Under The Hood: The C350’s 3.5-liter V6 is all-new for 2012. It’s the same size as last year’s powerplant, but considerably more powerful, and far more fuel-efficient. 
Mercedes claims it does the 0-60 drill in a respectable 5.9 seconds — two tenths of a second quicker than last year’s 3.5, but I’ve seen reviews claiming times as low as 5.4 seconds. Either way, it feels V8-strong, has a rumbling exhaust note, and delivers almost 4-banger fuel economy at an EPA-rated 20/29 mpg. 
The standard 7-speed automatic shifts quick and clean. Our test vehicle featured the available Dynamic Handling Package, which includes paddle shifters. Mercedes doesn’t offer a stick for the C250 or C350. Most C-Class models come with rear-wheel drive, although 4MATIC all-wheel drive is available on all versions.
Behind The Wheel: The C-Class delivers an exceptional driving experience, with great driver feedback — the C-Class chassis tells the driver exactly what the car is doing. Steering is precise. Braking is terrific. Handling is rock-solid, and so stable it’s very hard to get into trouble. And it does all this without taking away any of the refinement or comfort that makes driving a Mercedes a fatigue-free process.
Whines: The same one I’ve had about Mercedes-Benz for the 20+ years I’ve written automotive reviews — the placement of the cruise control lever interferes with the turn signal stalk, and in my view is a major safety hazard. Instead of signaling for a turn and slowing down, you engage the cruise as you prepare to go around a corner. 

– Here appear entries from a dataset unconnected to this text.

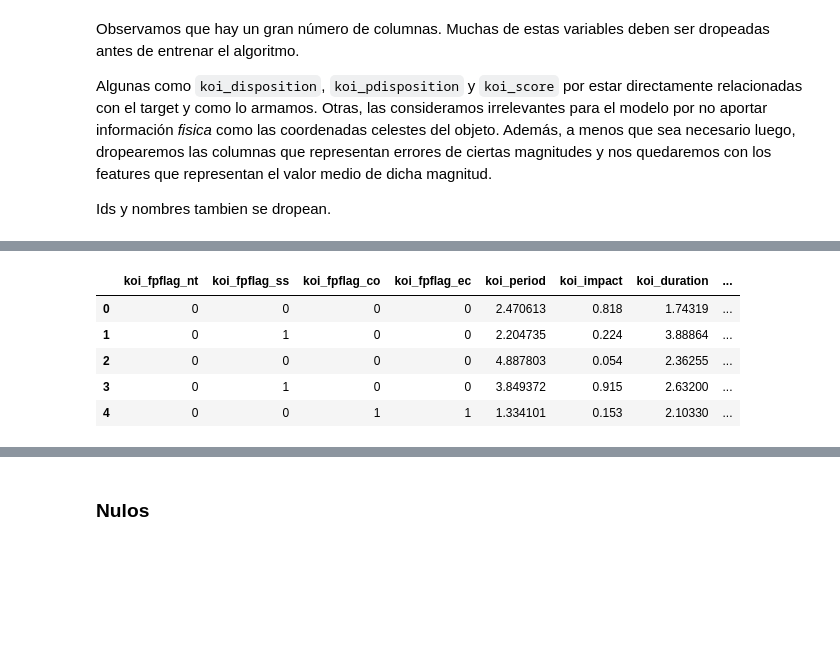
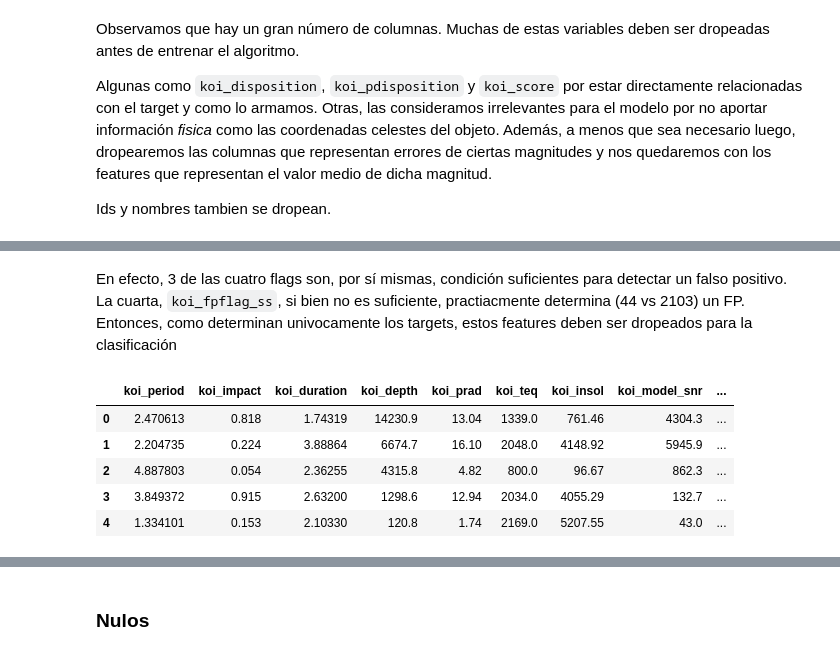
Before and after one commit to kpennington-esc/tp_adm, a Jupyter notebook: tp_adm.ipynb, the cells around one changed output, grey strips where cells are left out. Drawn from its saved outputs; the diff is of its cells as text; code cells hidden in the pictures; blank space fills up the shorter version.

```diff
--- a/tp_adm.ipynb
+++ b/tp_adm.ipynb
@@ -201,3 +252,7 @@ Ids y nombres tambien se dropean.
+# %% [markdown]
+En efecto, 3 de las cuatro flags son, por sí mismas, condición suficientes para detectar un falso positivo.
+La cuarta, `koi_fpflag_ss`, si bien no es suficiente, practiacmente determina (44 vs 2103) un FP.
+Entonces, como determinan univocamente los targets, estos features deben ser dropeados para la clasificación
 # %%
 cols_a_dropear = ['kepid',
                   'kepoi_name',
@@ -206,36 +261,40 @@ cols_a_dropear = ['kepid',
                   'koi_pdisposition',
                   'koi_disposition',
                   'koi_score',
+                  'koi_fpflag_nt',
+                  'koi_fpflag_ss',
+                  'koi_fpflag_co',
+                  'koi_fpflag_ec',
                   'koi_period_err1',
                   'koi_period_err2',
                   'koi_time0bk_err1',
                   'koi_time0bk_err2',
                   'koi_impact_err1',
                   'koi_impact_err2',
                   'koi_duration_err1',
                   'koi_duration_err2',
                   'koi_depth_err1',
                   'koi_depth_err2',
                   'koi_prad_err1',
                   'koi_prad_err2',
                   'koi_teq_err1',
                   'koi_teq_err2',
                   'koi_insol_err1',
                   'koi_insol_err2',
                   'koi_steff_err1',
                   'koi_steff_err2',
                   'koi_slogg_err1',
                   'koi_slogg_err2',
                   'koi_srad_err1',
                   'koi_srad_err2',
                   'koi_tce_plnt_num',
                   'ra','dec','koi_time0bk']
 df = df_augmented.drop(columns=cols_a_dropear)
 df.head()
 # %% [output]
-|  | koi_fpflag_nt | koi_fpflag_ss | koi_fpflag_co | koi_fpflag_ec | koi_period | koi_impact | koi_duration | ... |
-| 0 | 0 | 0 | 0 | 0 | 2.470613 | 0.818 | 1.74319 | ... |
-| 1 | 0 | 1 | 0 | 0 | 2.204735 | 0.224 | 3.88864 | ... |
-| 2 | 0 | 0 | 0 | 0 | 4.887803 | 0.054 | 2.36255 | ... |
-| 3 | 0 | 1 | 0 | 0 | 3.849372 | 0.915 | 2.63200 | ... |
-| 4 | 0 | 0 | 1 | 1 | 1.334101 | 0.153 | 2.10330 | ... |
+|  | koi_period | koi_impact | koi_duration | koi_depth | koi_prad | koi_teq | koi_insol | koi_model_snr | ... |
+| 0 | 2.470613 | 0.818 | 1.74319 | 14230.9 | 13.04 | 1339.0 | 761.46 | 4304.3 | ... |
+| 1 | 2.204735 | 0.224 | 3.88864 | 6674.7 | 16.10 | 2048.0 | 4148.92 | 5945.9 | ... |
+| 2 | 4.887803 | 0.054 | 2.36255 | 4315.8 | 4.82 | 800.0 | 96.67 | 862.3 | ... |
+| 3 | 3.849372 | 0.915 | 2.63200 | 1298.6 | 12.94 | 2034.0 | 4055.29 | 132.7 | ... |
+| 4 | 1.334101 | 0.153 | 2.10330 | 120.8 | 1.74 | 2169.0 | 5207.55 | 43.0 | ... |
```
Also changed, not shown: parts of 27 cells of this notebook.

Bottom Line: The Mercedes-Benz C-Class represents a broad range of models designed for different priorities. This stylish new coupe, equipped with the new 3.5-liter V6 offers surprising power, terrific handling and respectable fuel economy. In short, the C-Class coupe delivers pure driving enjoyment coupled with safety, stability, and Mercedes luxury.